====== RECORDS TO USE
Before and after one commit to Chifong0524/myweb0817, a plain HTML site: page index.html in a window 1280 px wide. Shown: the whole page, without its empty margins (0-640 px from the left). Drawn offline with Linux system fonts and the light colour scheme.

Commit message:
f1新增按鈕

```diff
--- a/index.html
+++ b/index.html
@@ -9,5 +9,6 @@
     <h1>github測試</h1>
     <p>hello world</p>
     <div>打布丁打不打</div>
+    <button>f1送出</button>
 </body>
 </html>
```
============
====== RECORDS TO USE
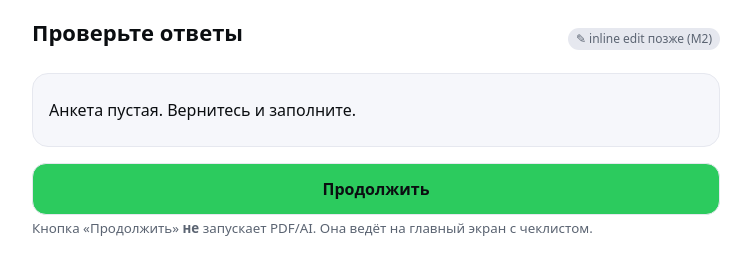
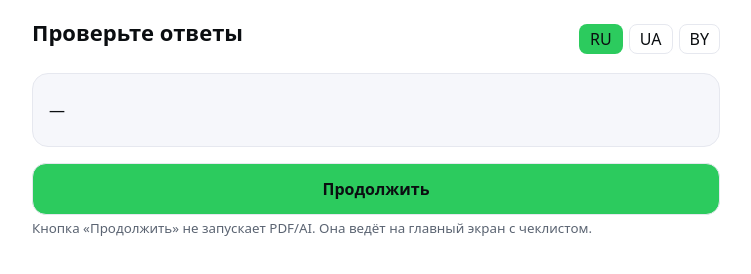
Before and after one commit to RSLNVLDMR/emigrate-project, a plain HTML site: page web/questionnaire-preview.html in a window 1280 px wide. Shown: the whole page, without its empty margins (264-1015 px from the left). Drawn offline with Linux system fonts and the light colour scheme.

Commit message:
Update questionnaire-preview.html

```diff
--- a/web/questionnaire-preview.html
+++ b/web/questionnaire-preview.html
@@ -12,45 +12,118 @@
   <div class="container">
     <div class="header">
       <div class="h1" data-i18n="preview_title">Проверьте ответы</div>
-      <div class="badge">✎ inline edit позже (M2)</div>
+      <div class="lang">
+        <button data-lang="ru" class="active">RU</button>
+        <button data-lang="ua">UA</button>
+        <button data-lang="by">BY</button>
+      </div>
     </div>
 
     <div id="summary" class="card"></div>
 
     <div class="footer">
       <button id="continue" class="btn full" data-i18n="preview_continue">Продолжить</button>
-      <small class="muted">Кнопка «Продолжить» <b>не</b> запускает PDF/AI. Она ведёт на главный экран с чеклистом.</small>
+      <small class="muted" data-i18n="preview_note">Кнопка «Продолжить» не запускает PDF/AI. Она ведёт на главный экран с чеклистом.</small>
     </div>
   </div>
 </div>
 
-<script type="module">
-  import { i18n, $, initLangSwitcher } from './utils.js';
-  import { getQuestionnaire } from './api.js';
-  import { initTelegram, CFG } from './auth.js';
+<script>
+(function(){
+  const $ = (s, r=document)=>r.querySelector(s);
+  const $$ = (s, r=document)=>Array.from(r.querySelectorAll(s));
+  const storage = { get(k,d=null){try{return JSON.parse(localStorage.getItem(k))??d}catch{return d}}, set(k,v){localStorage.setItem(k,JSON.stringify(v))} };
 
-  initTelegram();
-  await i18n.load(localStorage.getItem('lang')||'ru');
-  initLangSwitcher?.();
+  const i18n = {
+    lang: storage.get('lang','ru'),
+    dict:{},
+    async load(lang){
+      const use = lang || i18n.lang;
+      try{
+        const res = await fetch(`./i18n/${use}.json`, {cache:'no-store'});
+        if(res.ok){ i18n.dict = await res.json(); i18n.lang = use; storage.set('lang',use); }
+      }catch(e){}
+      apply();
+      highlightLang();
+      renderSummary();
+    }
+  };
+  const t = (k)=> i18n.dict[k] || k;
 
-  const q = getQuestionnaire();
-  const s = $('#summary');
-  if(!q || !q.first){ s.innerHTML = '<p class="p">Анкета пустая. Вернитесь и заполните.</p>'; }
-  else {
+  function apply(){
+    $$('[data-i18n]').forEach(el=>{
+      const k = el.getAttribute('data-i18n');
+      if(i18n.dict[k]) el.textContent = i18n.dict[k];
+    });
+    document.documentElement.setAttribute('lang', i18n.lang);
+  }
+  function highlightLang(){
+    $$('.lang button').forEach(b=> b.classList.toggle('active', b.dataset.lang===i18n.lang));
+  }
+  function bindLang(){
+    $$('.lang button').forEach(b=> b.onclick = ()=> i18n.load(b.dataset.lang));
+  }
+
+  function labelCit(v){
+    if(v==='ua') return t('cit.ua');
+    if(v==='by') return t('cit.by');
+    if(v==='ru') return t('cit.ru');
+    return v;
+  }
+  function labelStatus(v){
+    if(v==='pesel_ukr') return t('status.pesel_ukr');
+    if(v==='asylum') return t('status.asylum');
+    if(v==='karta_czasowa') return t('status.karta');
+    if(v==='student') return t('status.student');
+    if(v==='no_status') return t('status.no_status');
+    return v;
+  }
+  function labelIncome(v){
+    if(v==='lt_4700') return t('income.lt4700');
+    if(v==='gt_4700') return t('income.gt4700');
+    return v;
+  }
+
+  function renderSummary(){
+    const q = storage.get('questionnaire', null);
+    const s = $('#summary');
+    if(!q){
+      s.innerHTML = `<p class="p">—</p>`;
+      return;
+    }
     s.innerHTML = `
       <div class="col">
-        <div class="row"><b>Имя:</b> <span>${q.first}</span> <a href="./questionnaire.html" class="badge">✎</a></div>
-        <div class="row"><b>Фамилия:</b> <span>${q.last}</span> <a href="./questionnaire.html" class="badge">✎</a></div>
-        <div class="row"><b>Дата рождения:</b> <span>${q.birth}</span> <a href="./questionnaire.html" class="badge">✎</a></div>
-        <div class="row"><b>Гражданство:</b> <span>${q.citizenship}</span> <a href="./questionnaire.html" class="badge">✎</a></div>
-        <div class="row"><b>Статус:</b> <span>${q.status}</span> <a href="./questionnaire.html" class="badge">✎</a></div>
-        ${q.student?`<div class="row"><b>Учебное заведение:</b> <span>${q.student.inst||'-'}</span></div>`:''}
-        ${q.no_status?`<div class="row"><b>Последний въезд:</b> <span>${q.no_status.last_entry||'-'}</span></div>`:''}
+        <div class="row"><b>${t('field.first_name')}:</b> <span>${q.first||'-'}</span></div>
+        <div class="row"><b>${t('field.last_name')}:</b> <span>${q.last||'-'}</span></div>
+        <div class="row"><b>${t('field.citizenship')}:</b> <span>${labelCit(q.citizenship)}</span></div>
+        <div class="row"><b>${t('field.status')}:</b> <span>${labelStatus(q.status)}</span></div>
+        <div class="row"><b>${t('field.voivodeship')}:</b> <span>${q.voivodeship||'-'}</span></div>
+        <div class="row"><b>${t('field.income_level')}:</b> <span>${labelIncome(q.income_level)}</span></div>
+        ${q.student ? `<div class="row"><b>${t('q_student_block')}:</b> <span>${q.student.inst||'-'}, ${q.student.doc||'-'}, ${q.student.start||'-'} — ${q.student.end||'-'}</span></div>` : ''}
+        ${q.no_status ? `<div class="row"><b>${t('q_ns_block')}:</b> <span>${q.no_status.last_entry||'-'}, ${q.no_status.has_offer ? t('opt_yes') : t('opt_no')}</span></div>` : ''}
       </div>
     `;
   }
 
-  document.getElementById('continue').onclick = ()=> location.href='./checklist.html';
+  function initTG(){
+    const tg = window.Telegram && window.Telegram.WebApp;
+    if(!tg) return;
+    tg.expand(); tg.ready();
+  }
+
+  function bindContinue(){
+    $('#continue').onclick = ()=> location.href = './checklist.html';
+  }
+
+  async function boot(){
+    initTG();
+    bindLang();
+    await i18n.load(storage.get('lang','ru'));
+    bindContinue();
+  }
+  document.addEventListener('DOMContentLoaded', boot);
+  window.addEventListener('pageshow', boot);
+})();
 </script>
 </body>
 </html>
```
============
====== RECORDS TO USE
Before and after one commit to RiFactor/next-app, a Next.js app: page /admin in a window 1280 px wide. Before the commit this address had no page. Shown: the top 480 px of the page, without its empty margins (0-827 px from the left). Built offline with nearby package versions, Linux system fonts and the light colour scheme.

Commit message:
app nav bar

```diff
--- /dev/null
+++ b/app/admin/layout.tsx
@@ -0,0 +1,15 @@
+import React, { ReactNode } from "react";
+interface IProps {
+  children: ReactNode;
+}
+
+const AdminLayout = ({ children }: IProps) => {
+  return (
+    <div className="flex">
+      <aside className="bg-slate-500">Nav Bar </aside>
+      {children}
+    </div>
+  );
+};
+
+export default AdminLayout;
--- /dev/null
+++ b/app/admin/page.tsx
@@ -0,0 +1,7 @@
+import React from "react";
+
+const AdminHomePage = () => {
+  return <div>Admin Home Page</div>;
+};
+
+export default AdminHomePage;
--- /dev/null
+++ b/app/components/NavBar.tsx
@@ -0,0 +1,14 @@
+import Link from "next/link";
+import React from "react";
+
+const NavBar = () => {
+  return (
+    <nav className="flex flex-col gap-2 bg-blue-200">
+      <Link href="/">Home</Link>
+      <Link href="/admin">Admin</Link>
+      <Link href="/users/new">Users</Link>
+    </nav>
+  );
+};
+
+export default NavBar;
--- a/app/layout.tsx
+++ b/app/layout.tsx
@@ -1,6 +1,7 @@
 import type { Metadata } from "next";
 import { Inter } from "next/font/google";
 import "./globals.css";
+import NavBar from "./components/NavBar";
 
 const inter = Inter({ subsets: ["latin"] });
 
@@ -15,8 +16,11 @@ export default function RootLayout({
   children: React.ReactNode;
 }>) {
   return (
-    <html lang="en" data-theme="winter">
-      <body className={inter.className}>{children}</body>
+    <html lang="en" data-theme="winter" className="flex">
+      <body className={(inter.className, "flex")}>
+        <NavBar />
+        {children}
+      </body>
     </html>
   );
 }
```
============
* **YOUR ASSIGNMENT**
Identify the lines of the data that contain the word "plain". Copy each of them.

* **OUTPUT OF THE TASK**
Before and after one commit to Chifong0524/myweb0817, a plain HTML site: page index.html in a window 1280 px wide. Shown: the whole page, without its empty margins (0-640 px from the left). Drawn offline with Linux system fonts and the light colour scheme.
Before and after one commit to RSLNVLDMR/emigrate-project, a plain HTML site: page web/questionnaire-preview.html in a window 1280 px wide. Shown: the whole page, without its empty margins (264-1015 px from the left). Drawn offline with Linux system fonts and the light colour scheme.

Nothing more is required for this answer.